Skip to main content
Select Source:

dismay

dis·may / disˈmā/ • v. [tr.] (usu. be dismayed) cause (someone) to feel consternation and distress: they were dismayed by the U-turn in policy. • n. consternation and distress, typically that caused by something unexpected: to his dismay, she left him.

Cite this article
Pick a style below, and copy the text for your bibliography.

  • MLA
  • Chicago
  • APA

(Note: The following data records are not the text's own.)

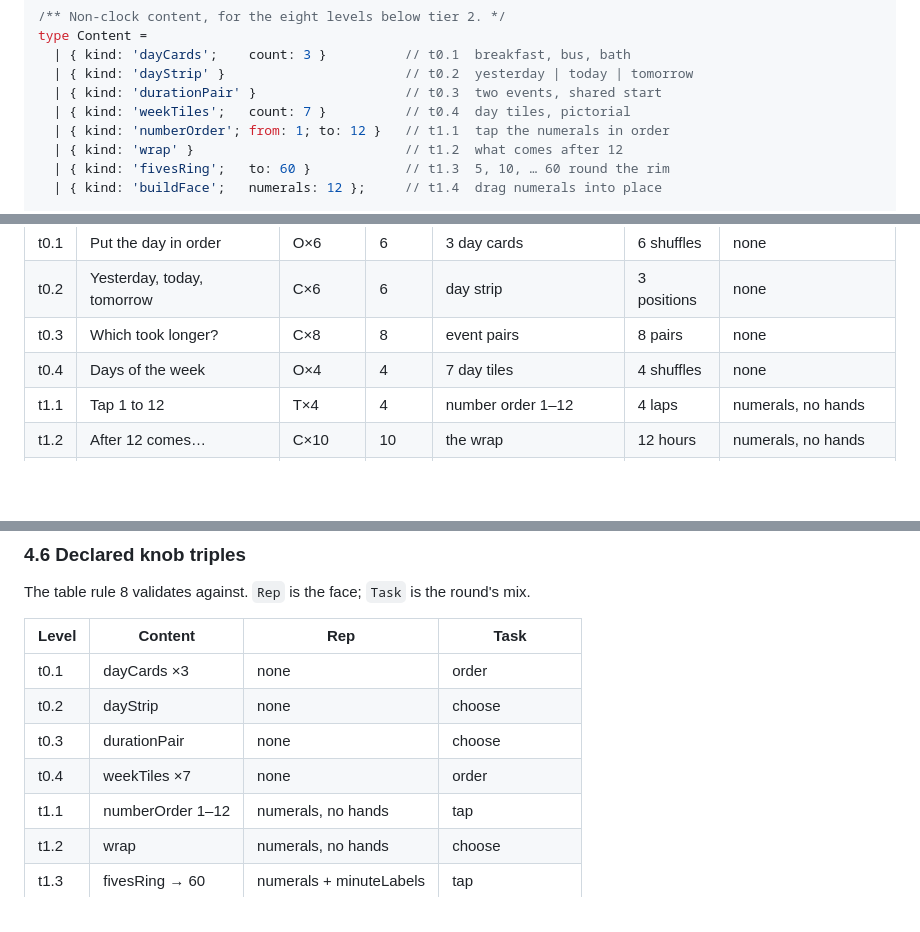
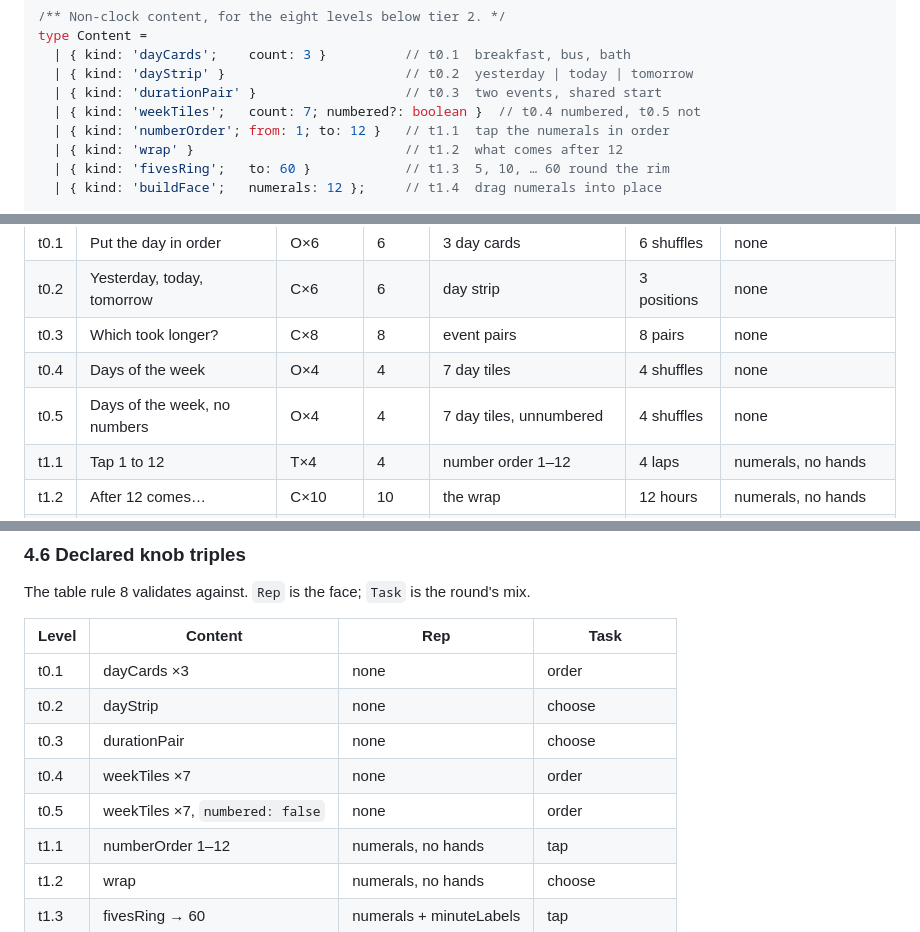
Before and after one commit to davidjwip/tellingTheTime, a Markdown page: specs/v1.md, 3 parts joined by grey strips. GitHub-like rendering; blank space fills up the shorter version.

```diff
--- a/specs/v1.md
+++ b/specs/v1.md
@@ -69,7 +69,7 @@ type Content =
   | { kind: 'dayCards';    count: 3 }          // t0.1  breakfast, bus, bath
   | { kind: 'dayStrip' }                       // t0.2  yesterday | today | tomorrow
   | { kind: 'durationPair' }                   // t0.3  two events, shared start
-  | { kind: 'weekTiles';   count: 7 }          // t0.4  day tiles, pictorial
+  | { kind: 'weekTiles';   count: 7; numbered?: boolean }  // t0.4 numbered, t0.5 not
   | { kind: 'numberOrder'; from: 1; to: 12 }   // t1.1  tap the numerals in order
   | { kind: 'wrap' }                           // t1.2  what comes after 12
   | { kind: 'fivesRing';   to: 60 }            // t1.3  5, 10, … 60 round the rim
@@ -151,6 +151,7 @@ Test tolerance ±0.01°. At render time the hour hand is never rounded to a nume
 | t0.2 | Yesterday, today, tomorrow | C×6 | 6 | day strip | 3 positions | none |
 | t0.3 | Which took longer? | C×8 | 8 | event pairs | 8 pairs | none |
 | t0.4 | Days of the week | O×4 | 4 | 7 day tiles | 4 shuffles | none |
+| t0.5 | Days of the week, no numbers | O×4 | 4 | 7 day tiles, unnumbered | 4 shuffles | none |
 | t1.1 | Tap 1 to 12 | T×4 | 4 | number order 1–12 | 4 laps | numerals, no hands |
 | t1.2 | After 12 comes… | C×10 | 10 | the wrap | 12 hours | numerals, no hands |
 | t1.3 | Count round in fives | T×4 | 4 | fives ring → 60 | 4 laps | numerals + minuteLabels |
@@ -231,6 +232,7 @@ The table rule 8 validates against. `Rep` is the face; `Task` is the round's mix
 | t0.2 | dayStrip | none | choose |
 | t0.3 | durationPair | none | choose |
 | t0.4 | weekTiles ×7 | none | order |
+| t0.5 | weekTiles ×7, `numbered: false` | none | order |
 | t1.1 | numberOrder 1–12 | numerals, no hands | tap |
 | t1.2 | wrap | numerals, no hands | choose |
 | t1.3 | fivesRing → 60 | numerals + minuteLabels | tap |
```
Also changed, not shown: README.md (+1 -1 lines), research/04-game-design-brief.md (+1 -1 lines).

"dismay." The Oxford Pocket Dictionary of Current English. . Encyclopedia.com. 23 Aug. 2017 <http://www.encyclopedia.com>.

"dismay." The Oxford Pocket Dictionary of Current English. . Encyclopedia.com. (August 23, 2017). http://www.encyclopedia.com/humanities/dictionaries-thesauruses-pictures-and-press-releases/dismay

"dismay." The Oxford Pocket Dictionary of Current English. . Retrieved August 23, 2017 from Encyclopedia.com: http://www.encyclopedia.com/humanities/dictionaries-thesauruses-pictures-and-press-releases/dismay

dismay

dismay vb. XIII. — OF. *de(s)maier :- Rom. *dismagāre deprive of power, f. L. DIS- 2 + Gmc. *maʒ- be able, MAY 1.
Hence sb. XIV.

Cite this article
Pick a style below, and copy the text for your bibliography.

  • MLA
  • Chicago
  • APA

"dismay." The Concise Oxford Dictionary of English Etymology. . Encyclopedia.com. 23 Aug. 2017 <http://www.encyclopedia.com>.

"dismay." The Concise Oxford Dictionary of English Etymology. . Encyclopedia.com. (August 23, 2017). http://www.encyclopedia.com/humanities/dictionaries-thesauruses-pictures-and-press-releases/dismay-0

"dismay." The Concise Oxford Dictionary of English Etymology. . Retrieved August 23, 2017 from Encyclopedia.com: http://www.encyclopedia.com/humanities/dictionaries-thesauruses-pictures-and-press-releases/dismay-0